With such a pedigree, it can be hard to imagine that anyone ever doubted including Fermi in the Manhattan Project. But he was, you will remember, a citizen of an Axis power, Italy. True, he was one who fled Mussolini (in 1938, after receiving his Nobel Prize in Stockholm), but a citizen nonetheless. He didn’t become a naturalized U.S. citizen until 1944, well after he had begun his work on the bomb. In the early years, Fermi was, in the technical parlance, an “enemy alien.”
In the very early years of the bomb work, Vannevar Bush was unsure about bringing Fermi in. It wasn’t that Bush doubted Fermi’s loyalties — I think it would seem pretty clear that Fermi was no Fascist spy — but it wasn’t clear what the military brass would say. “The Army is going to talk about the case of Fermi… [and] I am sitting tight until I hear about these conversations. …in the interim we are not giving him information.” It required “a good deal of protest” for the Army to finally clear Fermi, and only on a very small part of the work being done at Columbia, and in a subordinate role. “I am not at all sure that the Army would reverse its point of view on this matter where an Italian citizen is concerned, ” Bush wrote in the summer of 1941.
Through at least the summer of 1941, both Fermi and Szilard — enemy aliens highly-connected to the project — were not even allowed to travel freely within the United States! They had 90-day permits that let them travel to specific cities (Fermi could go to New York; Washington, DC; Chicago; Beverly, Mass.; and Princeton, N.J., and that’s it), and that had to be renewed when it ran out. Arthur Compton thought this was pretty ridiculous as far as situations went; but James Conant didn’t want to push it.
Eventually Bush got around to getting Fermi full clearance, full freedom of action. Interestingly it came right at the Manhattan Project itself was ramping up, in late 1942. Fermi was one of the odd cases that Bush used to justify the need for the uranium work to have its own security system, independent of the Army and the Navy, who balked at clearing such people. (Oppenheimer and Arthur Compton were two others that he thought they’d have trouble clearing — not because of where they were from, but where they had signed their names, over the years.)
In 1943, Fermi was finally able to be fully brought in. The independence of Groves’ organization allowed him to do things that Bush’s OSRD found much more difficult.

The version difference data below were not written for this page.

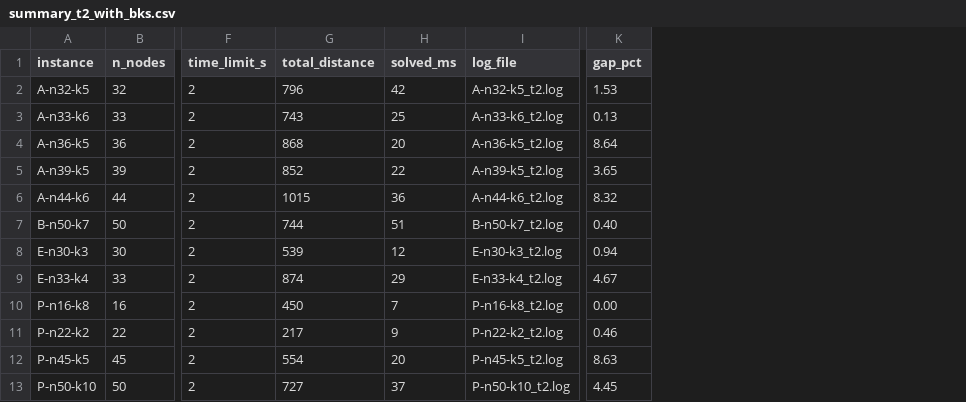
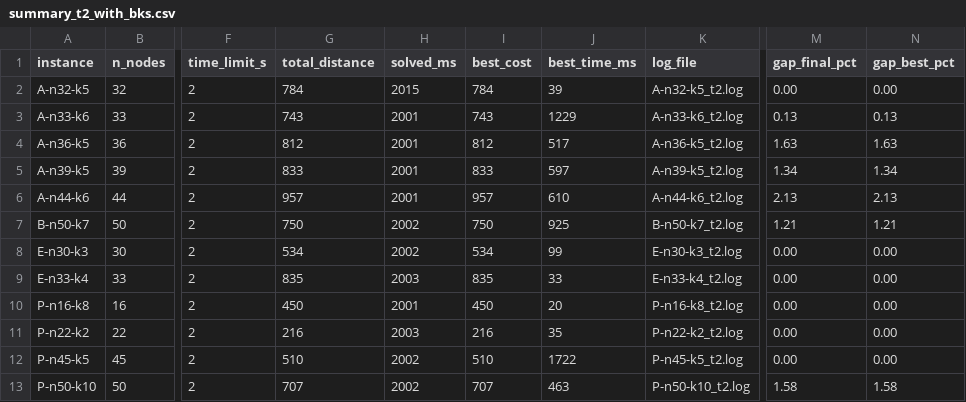
Before and after one commit to paulo-victor10/tcc-brkga-ortools-vrp, a CSV file: results/cvrp/summary_t2_with_bks.csv, drawn as a sheet; only a part is shown, gaps mark what is left out; removed rows and columns are numbered as before the commit, all else as after; the diff names each change by its address in the sheet, - before the commit and + after, or states it on an @@ line.

```diff
--- a/results/cvrp/summary_t2_with_bks.csv
+++ b/results/cvrp/summary_t2_with_bks.csv
+column I (best_cost), rows 2-13: 784 | 743 | 812 | 833 | 957 | 750 | 534 | 835 | 450 | 216 | 510 | 707
+column J (best_time_ms), rows 2-13: 39 | 1229 | 517 | 597 | 610 | 925 | 99 | 33 | 20 | 35 | 1722 | 463
-column K (gap_pct), rows 2-13: 1.53 | 0.13 | 8.64 | 3.65 | 8.32 | 0.40 | 0.94 | 4.67 | 0.00 | 0.46 | 8.63 | 4.45
+column M (gap_final_pct), rows 2-13: 0.00 | 0.13 | 1.63 | 1.34 | 2.13 | 1.21 | 0.00 | 0.00 | 0.00 | 0.00 | 0.00 | 1.58
+column N (gap_best_pct), rows 2-13: 0.00 | 0.13 | 1.63 | 1.34 | 2.13 | 1.21 | 0.00 | 0.00 | 0.00 | 0.00 | 0.00 | 1.58
-G2 (total_distance): 796
+G2 (total_distance): 784
-H2 (solved_ms): 42
+H2 (solved_ms): 2015
-H3 (solved_ms): 25
+H3 (solved_ms): 2001
-G4 (total_distance): 868
+G4 (total_distance): 812
-H4 (solved_ms): 20
+H4 (solved_ms): 2001
-G5 (total_distance): 852
+G5 (total_distance): 833
-H5 (solved_ms): 22
+H5 (solved_ms): 2001
-G6 (total_distance): 1015
+G6 (total_distance): 957
-H6 (solved_ms): 36
+H6 (solved_ms): 2001
-G7 (total_distance): 744
+G7 (total_distance): 750
-H7 (solved_ms): 51
+H7 (solved_ms): 2002
-G8 (total_distance): 539
+G8 (total_distance): 534
-H8 (solved_ms): 12
+H8 (solved_ms): 2002
-G9 (total_distance): 874
+G9 (total_distance): 835
-H9 (solved_ms): 29
+H9 (solved_ms): 2003
-H10 (solved_ms): 7
+H10 (solved_ms): 2001
-G11 (total_distance): 217
+G11 (total_distance): 216
-H11 (solved_ms): 9
+H11 (solved_ms): 2003
-G12 (total_distance): 554
+G12 (total_distance): 510
-H12 (solved_ms): 20
+H12 (solved_ms): 2002
-G13 (total_distance): 727
+G13 (total_distance): 707
-H13 (solved_ms): 37
+H13 (solved_ms): 2002
```
Also changed, not shown: results/cvrp/summary_t2.csv, results/cvrp/summary_t30.csv, 1 other file.
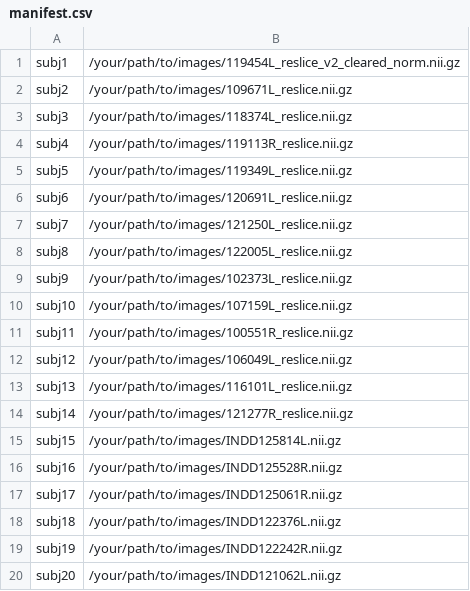
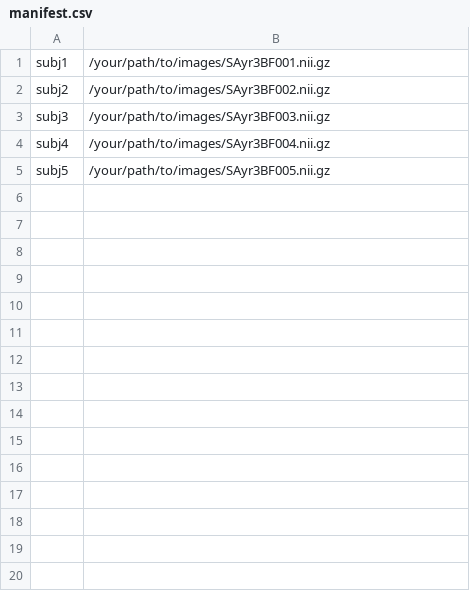
Before and after one commit to Pulkit-Khandelwal/human-anthropometry-chop-picsl, a CSV file: template_building_files/manifest.csv, drawn as a sheet; only a part is shown; the diff covers the shown part only.

Commit message:
Update manifest.csv

```diff
--- a/template_building_files/manifest.csv
+++ b/template_building_files/manifest.csv
@@ -1,20 +1,5 @@
-subj1,/your/path/to/images/119454L_reslice_v2_cleared_norm.nii.gz
-subj2,/your/path/to/images/109671L_reslice.nii.gz
-subj3,/your/path/to/images/118374L_reslice.nii.gz
-subj4,/your/path/to/images/119113R_reslice.nii.gz
-subj5,/your/path/to/images/119349L_reslice.nii.gz
-subj6,/your/path/to/images/120691L_reslice.nii.gz
-subj7,/your/path/to/images/121250L_reslice.nii.gz
-subj8,/your/path/to/images/122005L_reslice.nii.gz
-subj9,/your/path/to/images/102373L_reslice.nii.gz
-subj10,/your/path/to/images/107159L_reslice.nii.gz
-subj11,/your/path/to/images/100551R_reslice.nii.gz
-subj12,/your/path/to/images/106049L_reslice.nii.gz
-subj13,/your/path/to/images/116101L_reslice.nii.gz
-subj14,/your/path/to/images/121277R_reslice.nii.gz
-subj15,/your/path/to/images/INDD125814L.nii.gz
-subj16,/your/path/to/images/INDD125528R.nii.gz
-subj17,/your/path/to/images/INDD125061R.nii.gz
-subj18,/your/path/to/images/INDD122376L.nii.gz
-subj19,/your/path/to/images/INDD122242R.nii.gz
-subj20,/your/path/to/images/INDD121062L.nii.gz
+subj1,/your/path/to/images/SAyr3BF001.nii.gz
+subj2,/your/path/to/images/SAyr3BF002.nii.gz
+subj3,/your/path/to/images/SAyr3BF003.nii.gz
+subj4,/your/path/to/images/SAyr3BF004.nii.gz
+subj5,/your/path/to/images/SAyr3BF005.nii.gz
```
Also changed, not shown: 12 removed rows elsewhere in this file.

This week’s document is a letter from J. Robert Oppenheimer to Enrico Fermi, inviting the latter (who was at the Chicago Metallurgical Laboratory) to travel to Los Alamos in order to attend a three-week series of lectures on bomb design. These lectures would be later compiled into the Los Alamos Primer.
The main paragraph of the letter reads:
We are planning to hold a three-week conference at Los Alamos, starting probably about April 15. The purpose of the conference is to discuss the scientific problems of the Los Alamos laboratory and to define its schedules and its detailed experimental program. The background of our work is so complicated, and information in the past has been so highly compartmentalized, that it seems that we shall have a good deal to gain from a leisurely and thorough discussion. My own view is that this is likely to contribute essentially toward our carrying out our directive in the simplest and fastest way. I want very much to have you present at the conference, whether or not you will have moved permanently to the site by that time.
It’s interesting, here, that the Primer conference was in part seen as an antidote to compartmentalization. Los Alamos was originally to be as compartmentalized as the rest of the project, but Oppenheimer and others insisted that it be a bastion of scientific interchange. Within its walls, the cleared scientists could discuss problems with other cleared scientists, even if they weren’t always working on the same problems. The consequence of this, from Groves’ perspective, was that Los Alamos had to be walled off from the other sites completely — information could be sent to Los Alamos, but the flow was generally not supposed to go the other direction.
The rest of the letter continues to explain that Los Alamos is still be assembled, and that the living arrangements weren’t quite worked out. It was an understatement — Los Alamos was famous for being a mud pit of prefabricated housing during the war years.
It seems that by this point, Fermi was more or less given carte blanche — except, of course, that because he was so important to the project, he was disallowed from flying and had to have a bodyguard/chauffeur at all times. His wife, Laura, recounted later that:
The rules General Groves had set could have been chosen by a wise mother for her teen-age daughter. Enrico was not to walk by himself in the evening, nor was he to drive without escort to the newly built Argonne Laboratory twenty miles from our home.
Even in 1944, however, Manhattan Project officials worried that Fermi might want to return to Italy after the war — with their secrets. It didn’t happen.
One wonders if, had the suspicion and paranoia gotten their way, and all people of German, Hungarian, or Italian descent had been cut out of the bomb project, whether it would have worked. Personally, I doubt it. Cut out Fermi, Bethe, Szilard, Teller, Wigner, Segrè, and Fuchs (yes, even Fuchs, who, for all his spying, was actually an important contributor) and you end up with quite a gutted Los Alamos.
It would have been a curious irony if, having fled Fascism in Europe, they found themselves too suspicious to employ in the United States.